1. Adopt a 12-14 month, clinically based teacher preparation model (which might begin with their current five-week summer preparation program) and require that all prospective TFA teachers commit to teach for a minimum of four years (including the full year of preparation) in the district in which they were prepared
2. Use the $50 million of our federal tax dollars they received in 2010 to plan and implement the evolution of the five-week model to a yearlong model
3. Invest in research and development geared towards recruiting academically accomplished undergraduates and mid-career professionals, including increased percentages of Black and Latino candidates, who will make a minimum four-year commitment to serve in the districts in which they are prepared
4. Immediately stop exporting its current training model to low-income communities in developing nations through TFA spin-off Teach For All. Children in those communities are just as valuable and worthy of well-prepared teachers as our children.

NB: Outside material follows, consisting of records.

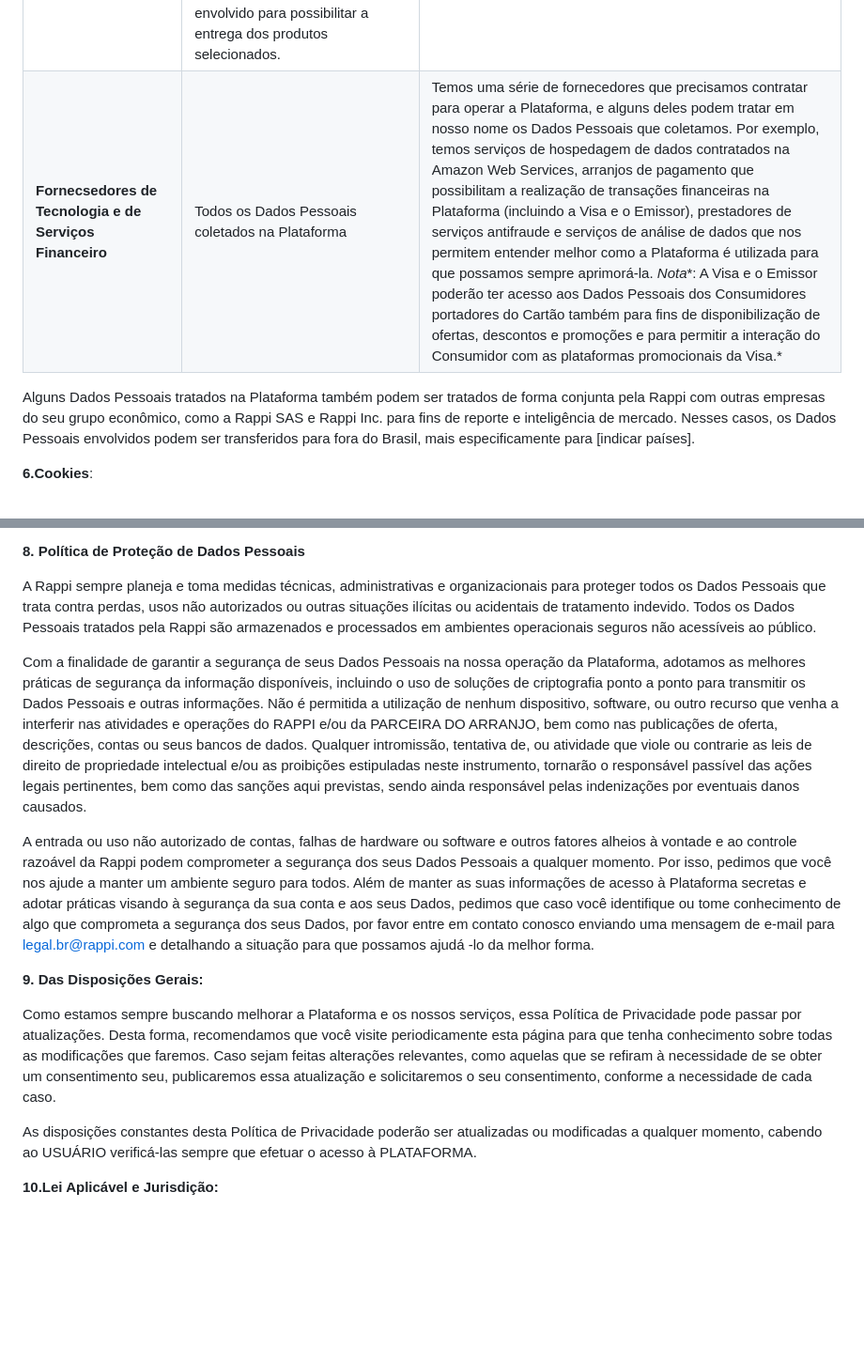
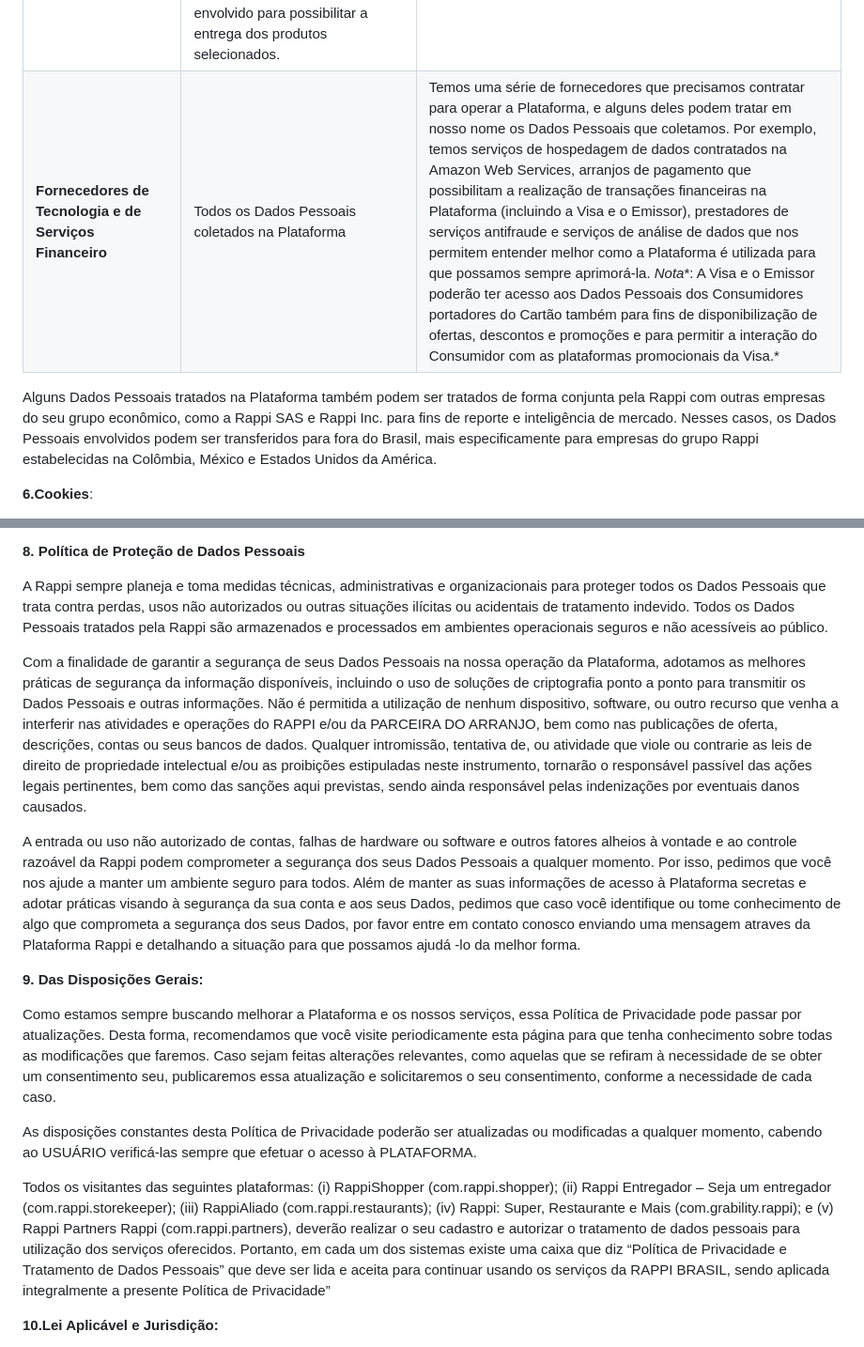
Before and after one commit to GabrielVesal/letras-miudas, a Markdown page: termos/rappi/politica-de-privacidade.md, 2 parts joined by grey strips. Shown at 94% size. Rendered like a GitHub page; blank space fills up the shorter version.

```diff
--- a/termos/rappi/politica-de-privacidade.md
+++ b/termos/rappi/politica-de-privacidade.md
@@ -133,9 +137,9 @@ Listamos abaixo os contextos nos quais compartilhamos Dados Pessoais, as finalid
 | **Consumidores** | Nome, dados de localização e placa da moto dos Mandatários | Consumidores têm acesso a tais Dados Pessoais de Mandatários para que possam acompanhar a realização dos Encargos solicitados e interagir com os Mandatários com segurança, podendo facilmente identificá-los e, havendo necessidade, interagir com estes. |
 | **Estabelecimentos Parceiros** | Detalhes sobre pedidos realizados na Plataforma, CPF, e-mail e nome do Consumidor e nome do Mandatário | Estabelecimentos Parceiros recebem estes Dados para garantir o correto atendimento dos pedidos dos Consumidores e a correta identificação dos Mandatários para viabilizar a entrega dos produtos adquiridos. *Nota**: O nome, o e-mail, o telefone e demais Dados dos Consumidores só são compartilhados com os Estabelecimentos Parceiros mediante o consentimento específico e destacado do Consumidor, para finalidades específicas, por exemplo, para fins de marketing ou participação em programas de fidelidade.* |
 | Nome, endereço e telefone do Consumidor | Quando o Consumidor utiliza a Plataforma para adquirir produtos cuja entrega seja operacionalizada pelos Estabelecimentos Parceiros (e não por Mandatários), tais Dados Pessoais também são compartilhados com o Estabelecimento Parceiro envolvido para possibilitar a entrega dos produtos selecionados. |
-| **Fornecsedores de Tecnologia e de Serviços Financeiro** | Todos os Dados Pessoais coletados na Plataforma | Temos uma série de fornecedores que precisamos contratar para operar a Plataforma, e alguns deles podem tratar em nosso nome os Dados Pessoais que coletamos. Por exemplo, temos serviços de hospedagem de dados contratados na Amazon Web Services, arranjos de pagamento que possibilitam a realização de transações financeiras na Plataforma (incluindo a Visa e o Emissor), prestadores de serviços antifraude e serviços de análise de dados que nos permitem entender melhor como a Plataforma é utilizada para que possamos sempre aprimorá-la. *Nota**: A Visa e o Emissor poderão ter acesso aos Dados Pessoais dos Consumidores portadores do Cartão também para fins de disponibilização de ofertas, descontos e promoções e para permitir a interação do Consumidor com as plataformas promocionais da Visa.* |
+| **Fornecedores de Tecnologia e de Serviços Financeiro** | Todos os Dados Pessoais coletados na Plataforma | Temos uma série de fornecedores que precisamos contratar para operar a Plataforma, e alguns deles podem tratar em nosso nome os Dados Pessoais que coletamos. Por exemplo, temos serviços de hospedagem de dados contratados na Amazon Web Services, arranjos de pagamento que possibilitam a realização de transações financeiras na Plataforma (incluindo a Visa e o Emissor), prestadores de serviços antifraude e serviços de análise de dados que nos permitem entender melhor como a Plataforma é utilizada para que possamos sempre aprimorá-la. *Nota**: A Visa e o Emissor poderão ter acesso aos Dados Pessoais dos Consumidores portadores do Cartão também para fins de disponibilização de ofertas, descontos e promoções e para permitir a interação do Consumidor com as plataformas promocionais da Visa.* |
 
-Alguns Dados Pessoais tratados na Plataforma também podem ser tratados de forma conjunta pela Rappi com outras empresas do seu grupo econômico, como a Rappi SAS e Rappi Inc. para fins de reporte e inteligência de mercado. Nesses casos, os Dados Pessoais envolvidos podem ser transferidos para fora do Brasil, mais especificamente para [indicar países].
+Alguns Dados Pessoais tratados na Plataforma também podem ser tratados de forma conjunta pela Rappi com outras empresas do seu grupo econômico, como a Rappi SAS e Rappi Inc. para fins de reporte e inteligência de mercado. Nesses casos, os Dados Pessoais envolvidos podem ser transferidos para fora do Brasil, mais especificamente para empresas do grupo Rappi estabelecidas na Colômbia, México e Estados Unidos da América.
 
 **6.Cookies**:
 
@@ -179,11 +183,11 @@ Em qualquer dos casos, para a sua segurança e, para que possamos validar a sua
 
 **8. Política de Proteção de Dados Pessoais**
 
-A Rappi sempre planeja e toma medidas técnicas, administrativas e organizacionais para proteger todos os Dados Pessoais que trata contra perdas, usos não autorizados ou outras situações ilícitas ou acidentais de tratamento indevido. Todos os Dados Pessoais tratados pela Rappi são armazenados e processados em ambientes operacionais seguros não acessíveis ao público.
+A Rappi sempre planeja e toma medidas técnicas, administrativas e organizacionais para proteger todos os Dados Pessoais que trata contra perdas, usos não autorizados ou outras situações ilícitas ou acidentais de tratamento indevido. Todos os Dados Pessoais tratados pela Rappi são armazenados e processados em ambientes operacionais seguros e não acessíveis ao público.
 
 Com a finalidade de garantir a segurança de seus Dados Pessoais na nossa operação da Plataforma, adotamos as melhores práticas de segurança da informação disponíveis, incluindo o uso de soluções de criptografia ponto a ponto para transmitir os Dados Pessoais e outras informações. Não é permitida a utilização de nenhum dispositivo, software, ou outro recurso que venha a interferir nas atividades e operações do RAPPI e/ou da PARCEIRA DO ARRANJO, bem como nas publicações de oferta, descrições, contas ou seus bancos de dados. Qualquer intromissão, tentativa de, ou atividade que viole ou contrarie as leis de direito de propriedade intelectual e/ou as proibições estipuladas neste instrumento, tornarão o responsável passível das ações legais pertinentes, bem como das sanções aqui previstas, sendo ainda responsável pelas indenizações por eventuais danos causados.
 
-A entrada ou uso não autorizado de contas, falhas de hardware ou software e outros fatores alheios à vontade e ao controle razoável da Rappi podem comprometer a segurança dos seus Dados Pessoais a qualquer momento. Por isso, pedimos que você nos ajude a manter um ambiente seguro para todos. Além de manter as suas informações de acesso à Plataforma secretas e adotar práticas visando à segurança da sua conta e aos seus Dados, pedimos que caso você identifique ou tome conhecimento de algo que comprometa a segurança dos seus Dados, por favor entre em contato conosco enviando uma mensagem de e-mail para legal.br@rappi.com e detalhando a situação para que possamos ajudá -lo da melhor forma.
+A entrada ou uso não autorizado de contas, falhas de hardware ou software e outros fatores alheios à vontade e ao controle razoável da Rappi podem comprometer a segurança dos seus Dados Pessoais a qualquer momento. Por isso, pedimos que você nos ajude a manter um ambiente seguro para todos. Além de manter as suas informações de acesso à Plataforma secretas e adotar práticas visando à segurança da sua conta e aos seus Dados, pedimos que caso você identifique ou tome conhecimento de algo que comprometa a segurança dos seus Dados, por favor entre em contato conosco enviando uma mensagem atraves da Plataforma Rappi e detalhando a situação para que possamos ajudá -lo da melhor forma.
 
 **9. Das Disposições Gerais:**
 
@@ -191,6 +195,8 @@ Como estamos sempre buscando melhorar a Plataforma e os nossos serviços, essa P
 
 As disposições constantes desta Política de Privacidade poderão ser atualizadas ou modificadas a qualquer momento, cabendo ao USUÁRIO verificá-las sempre que efetuar o acesso à PLATAFORMA.
 
+Todos os visitantes das seguintes plataformas: (i) RappiShopper (com.rappi.shopper); (ii) Rappi Entregador – Seja um entregador (com.rappi.storekeeper); (iii) RappiAliado (com.rappi.restaurants); (iv) Rappi: Super, Restaurante e Mais (com.grability.rappi); e (v) Rappi Partners Rappi (com.rappi.partners), deverão realizar o seu cadastro e autorizar o tratamento de dados pessoais para utilização dos serviços oferecidos. Portanto, em cada um dos sistemas existe uma caixa que diz “Política de Privacidade e Tratamento de Dados Pessoais” que deve ser lida e aceita para continuar usando os serviços da RAPPI BRASIL, sendo aplicada integralmente a presente Política de Privacidade”
+
 **10.Lei Aplicável e Jurisdição:**
 
 A presente Política de Privacidade será interpretada segundo a legislação brasileira, no idioma português, sendo eleito o Foro da Comarca de São Paulo para dirimir qualquer litígio, questão ou dúvida superveniente, com expressa renúncia de qualquer outro, por mais privilegiado que seja.
```
Also changed, not shown: other parts of termos/rappi/politica-de-privacidade.md (+19 -15 lines).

Why is this important? Studies show that, on average, it takes TFA teachers at least two years to catch up to their traditionally certified peers. However, just as they are hitting their stride, most TFA teachers leave the classroom. The oft-cited statistic that two-thirds of TFA alumni are working in other positions in or related to education is little consolation. Certainly, we need education advocates in a range of professions, and advocates with classroom experience offer an indispensable (though often disregarded) perspective. But every education advocate’s agenda should include well-prepared, experienced, highly effective teachers so more of our children are equipped with the knowledge and skills they need to become the primary advocates for their own schools and communities.
Clearly, the challenge of preparing teachers to serve low-income communities of color well is not TFA’s alone. Many other institutions, such as The New Teacher Project/Teaching Fellows and myriad university-based programs, would better serve our children by adopting a rigorous, extended clinical preparation model offering intensive ongoing support. (The Urban Teacher Residency model of preparation, now seeded in cities across the nation, provides a promising alternative that TFA should consider adopting or adapting.)
But Teach for America, an organization that has received hundreds of millions of taxpayer dollars, that seeks to portray itself as the vanguard of educational equity and civil rights in low-income communities and communities of color, and that exclusively targets our communities, bears a heightened obligation to offer our children only the highest quality educational services.
TFA’s emphasis on recruiting teachers who have themselves succeeded in the classroom as students is commendable. Our children deserve teachers with strong academic skills, and certainly there are teachers working in our schools whose academic skills (and ability to impart those skills) are lacking. But if cultivating and recruiting academically accomplished new teachers who understand the value of a rigorous, extended clinical preparation program and a commitment to teach more than two years presents a major challenge, let us not lower the bar for preparation, but instead focus our resources and energy on more equitable incentives and supports such as free or heavily subsidized preparation programs, career ladders and improved working conditions.
Our children will no longer be denied the educational resources they need to reach their full potential. Please sign our petition and help send a strong message to Wendy Kopp that the status quo of educational inequity has no place in our schools.
Joe Rogers, Jr. is a New York City-based education organizer, advocate and policy analyst focused on educational equity. He launched Communities For Well-Prepared Teachers, a grassroots movement, in February 2011 to call attention to the systematic assignment of unprepared and inexperienced teachers to low-income communities of color.